§ EXERCISE: Return every line from the records below in which the word "list" is found.

§ RECORD EXTRACTS:
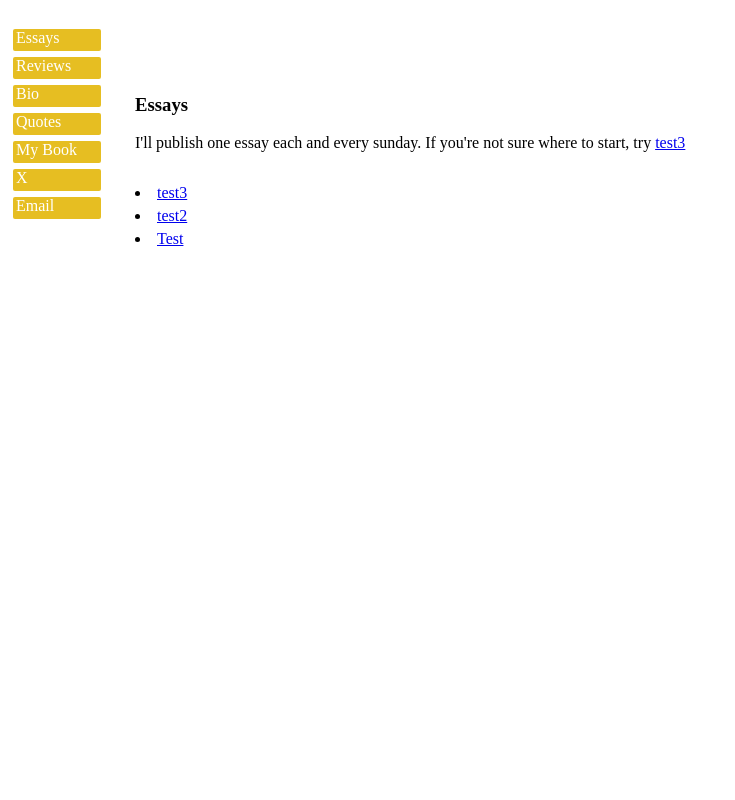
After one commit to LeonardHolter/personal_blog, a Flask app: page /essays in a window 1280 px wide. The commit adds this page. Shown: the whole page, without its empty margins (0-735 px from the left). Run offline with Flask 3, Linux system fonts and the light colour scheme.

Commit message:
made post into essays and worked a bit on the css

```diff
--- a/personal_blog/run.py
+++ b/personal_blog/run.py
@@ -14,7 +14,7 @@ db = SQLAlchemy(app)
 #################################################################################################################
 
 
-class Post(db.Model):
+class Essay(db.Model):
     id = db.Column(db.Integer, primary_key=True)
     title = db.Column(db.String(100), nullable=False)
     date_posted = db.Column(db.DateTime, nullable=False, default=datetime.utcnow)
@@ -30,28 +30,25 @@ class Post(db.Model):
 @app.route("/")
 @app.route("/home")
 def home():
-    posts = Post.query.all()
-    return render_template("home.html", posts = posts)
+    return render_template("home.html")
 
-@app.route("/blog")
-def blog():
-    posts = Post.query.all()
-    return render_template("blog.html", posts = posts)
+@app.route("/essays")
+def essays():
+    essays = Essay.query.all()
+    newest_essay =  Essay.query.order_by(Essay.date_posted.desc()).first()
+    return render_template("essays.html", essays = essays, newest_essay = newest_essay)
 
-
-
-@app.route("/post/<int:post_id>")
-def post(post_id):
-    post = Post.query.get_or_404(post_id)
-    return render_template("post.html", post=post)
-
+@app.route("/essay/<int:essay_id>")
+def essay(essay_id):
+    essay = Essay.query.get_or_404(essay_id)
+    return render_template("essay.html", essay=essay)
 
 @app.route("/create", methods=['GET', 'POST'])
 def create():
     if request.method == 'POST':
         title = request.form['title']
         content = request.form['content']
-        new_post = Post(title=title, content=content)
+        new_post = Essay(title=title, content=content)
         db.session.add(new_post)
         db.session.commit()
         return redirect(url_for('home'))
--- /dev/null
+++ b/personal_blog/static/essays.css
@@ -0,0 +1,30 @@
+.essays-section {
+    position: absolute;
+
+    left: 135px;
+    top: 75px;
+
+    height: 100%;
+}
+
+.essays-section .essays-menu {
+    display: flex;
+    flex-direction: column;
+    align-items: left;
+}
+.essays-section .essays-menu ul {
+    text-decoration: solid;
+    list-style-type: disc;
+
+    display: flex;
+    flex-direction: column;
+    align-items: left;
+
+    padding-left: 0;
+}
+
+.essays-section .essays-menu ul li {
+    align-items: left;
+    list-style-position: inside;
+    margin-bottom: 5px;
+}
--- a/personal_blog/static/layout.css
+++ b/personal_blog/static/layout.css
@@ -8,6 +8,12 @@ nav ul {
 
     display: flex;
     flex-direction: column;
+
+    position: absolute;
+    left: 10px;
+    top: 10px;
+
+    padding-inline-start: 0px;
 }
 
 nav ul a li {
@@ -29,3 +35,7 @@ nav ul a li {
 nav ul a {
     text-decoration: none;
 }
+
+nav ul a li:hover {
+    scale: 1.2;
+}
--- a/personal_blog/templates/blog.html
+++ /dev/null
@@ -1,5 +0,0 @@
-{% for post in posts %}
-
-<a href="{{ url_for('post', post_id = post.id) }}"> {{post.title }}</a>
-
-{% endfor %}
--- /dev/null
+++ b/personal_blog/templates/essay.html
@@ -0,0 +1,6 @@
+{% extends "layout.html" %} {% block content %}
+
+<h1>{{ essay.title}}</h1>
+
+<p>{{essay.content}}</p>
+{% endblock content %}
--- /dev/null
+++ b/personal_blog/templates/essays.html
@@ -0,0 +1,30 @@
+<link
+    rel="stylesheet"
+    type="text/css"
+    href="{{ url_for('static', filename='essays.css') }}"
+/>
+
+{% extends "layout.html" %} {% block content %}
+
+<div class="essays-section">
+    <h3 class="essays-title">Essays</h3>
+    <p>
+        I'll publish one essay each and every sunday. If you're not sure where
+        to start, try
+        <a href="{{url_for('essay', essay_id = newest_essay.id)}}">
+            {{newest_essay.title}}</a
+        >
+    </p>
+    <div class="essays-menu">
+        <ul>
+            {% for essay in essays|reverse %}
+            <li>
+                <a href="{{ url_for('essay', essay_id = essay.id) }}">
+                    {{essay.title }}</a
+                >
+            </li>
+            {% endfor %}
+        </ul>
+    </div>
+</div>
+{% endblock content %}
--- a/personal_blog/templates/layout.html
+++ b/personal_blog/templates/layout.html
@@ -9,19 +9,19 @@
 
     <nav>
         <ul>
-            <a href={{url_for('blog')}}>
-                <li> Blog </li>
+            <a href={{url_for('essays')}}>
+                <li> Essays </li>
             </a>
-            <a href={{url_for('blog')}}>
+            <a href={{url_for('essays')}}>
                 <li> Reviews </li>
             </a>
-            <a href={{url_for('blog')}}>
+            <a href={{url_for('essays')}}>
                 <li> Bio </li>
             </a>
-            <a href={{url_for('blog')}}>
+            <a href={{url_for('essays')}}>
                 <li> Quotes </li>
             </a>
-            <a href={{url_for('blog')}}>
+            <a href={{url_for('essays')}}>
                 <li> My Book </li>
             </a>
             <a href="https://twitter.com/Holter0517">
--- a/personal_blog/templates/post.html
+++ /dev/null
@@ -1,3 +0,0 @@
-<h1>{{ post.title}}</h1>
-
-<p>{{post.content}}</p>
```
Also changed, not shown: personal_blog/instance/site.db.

§ RESULT OF THE TASK:
+    list-style-type: disc;
+    list-style-position: inside;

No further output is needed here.